SOURCE RECORDS section start

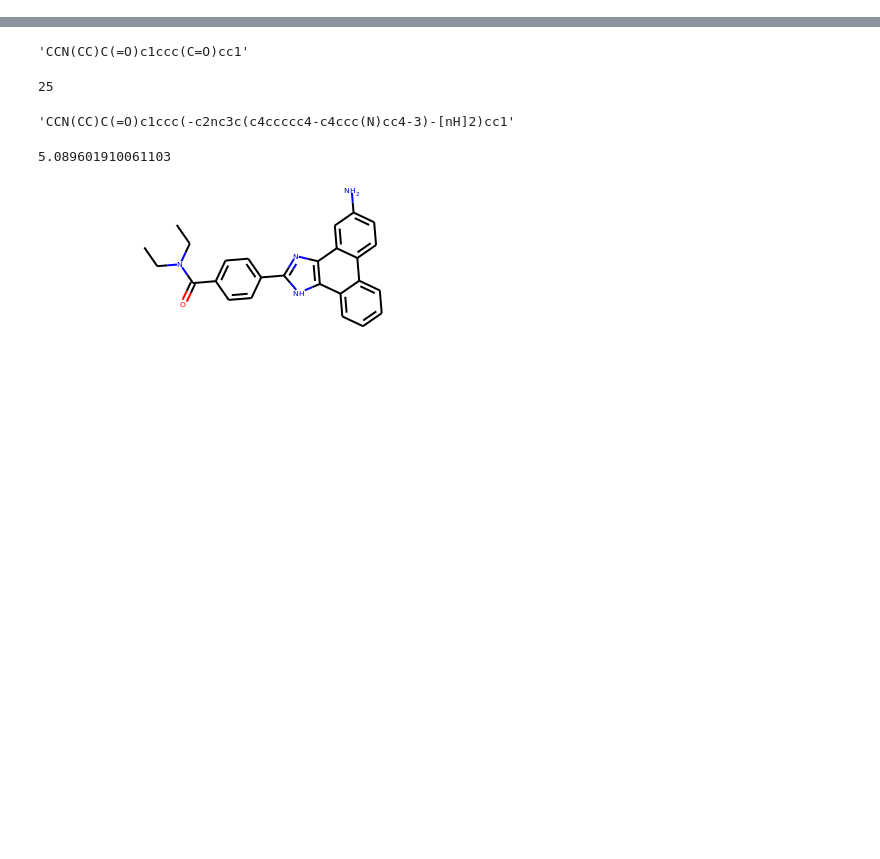
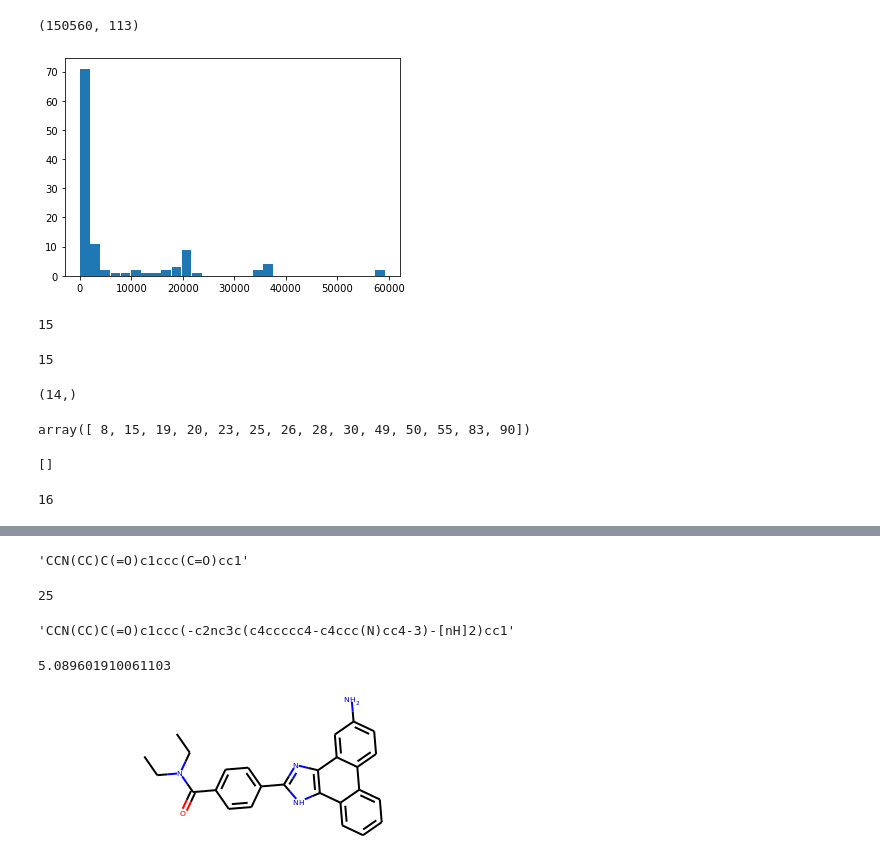
Before and after one commit to FrekMown/neopgfs, a Jupyter notebook: ipynb/2_test_objects.ipynb, the cells around one changed output, grey strips where cells are left out. Saved outputs shown, nothing was run; the diff lists cells and outputs as text; code cells hidden in the pictures; blank space fills up the shorter version.

Commit message:
bimolecular reactions with less than 50 second reactants removed

```diff
--- a/ipynb/2_test_objects.ipynb
+++ b/ipynb/2_test_objects.ipynb
@@ -22,0 +33,45 @@ Loaded 25 QSAR models
+# %%
+chemonster.rel_r1_rxns.shape
+# %% [output]
+(150560, 113)
+# %%
+nb_r1_per_rxn = chemonster.rel_r1_rxns.sum(axis=0)
+plt.hist(nb_r1_per_rxn, rwidth=0.95, bins=30);
+# %% [output]
+[figure, added]
+# %%
+# Count number of unimolecular reactions
+rxns = [chemonster.get_reaction(idx) for idx in range(len(chemonster.reactions))]
+unimol = [rxn for rxn in rxns if rxn.GetNumReactantTemplates()==1]
+len(unimol)
+# %% [output]
+15
+# %%
+nb_r1_per_rxn = chemonster.rel_r1_rxns.sum(axis=0)
+reactions_less_50 = np.where(nb_r1_per_rxn < 50)[0]
+
+# clear unimolecular reactions
+unimolecular = []
+for arr_idx, rxn_idx in enumerate(reactions_less_50):
+    rxn = chemonster.get_reaction(rxn_idx)
+    if rxn.GetNumReactantTemplates() == 1:
+        unimolecular.append(arr_idx)
+print(len(unimolecular))
+
+reactions_less_50 = np.delete(reactions_less_50, unimolecular, 0)
+reactions_less_50.shape
+# %% [output]
+15
+(14,)
+# %%
+reactions_less_50
+# %% [output]
+array([ 8, 15, 19, 20, 23, 25, 26, 28, 30, 49, 50, 55, 83, 90])
+# %%
+unimolecular
+# %% [output]
+[]
+# %%
+113 - 97
+# %% [output]
+16
```
Also changed, not shown: parts of 5 cells of this notebook, 3 other files.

SOURCE RECORDS section end

WHAT IS EXPECTED
Scan the data, and report each line that uses the word "chemonster".

TASK SOLUTION
+chemonster.rel_r1_rxns.shape
+nb_r1_per_rxn = chemonster.rel_r1_rxns.sum(axis=0)
+rxns = [chemonster.get_reaction(idx) for idx in range(len(chemonster.reactions))]
+nb_r1_per_rxn = chemonster.rel_r1_rxns.sum(axis=0)
+    rxn = chemonster.get_reaction(rxn_idx)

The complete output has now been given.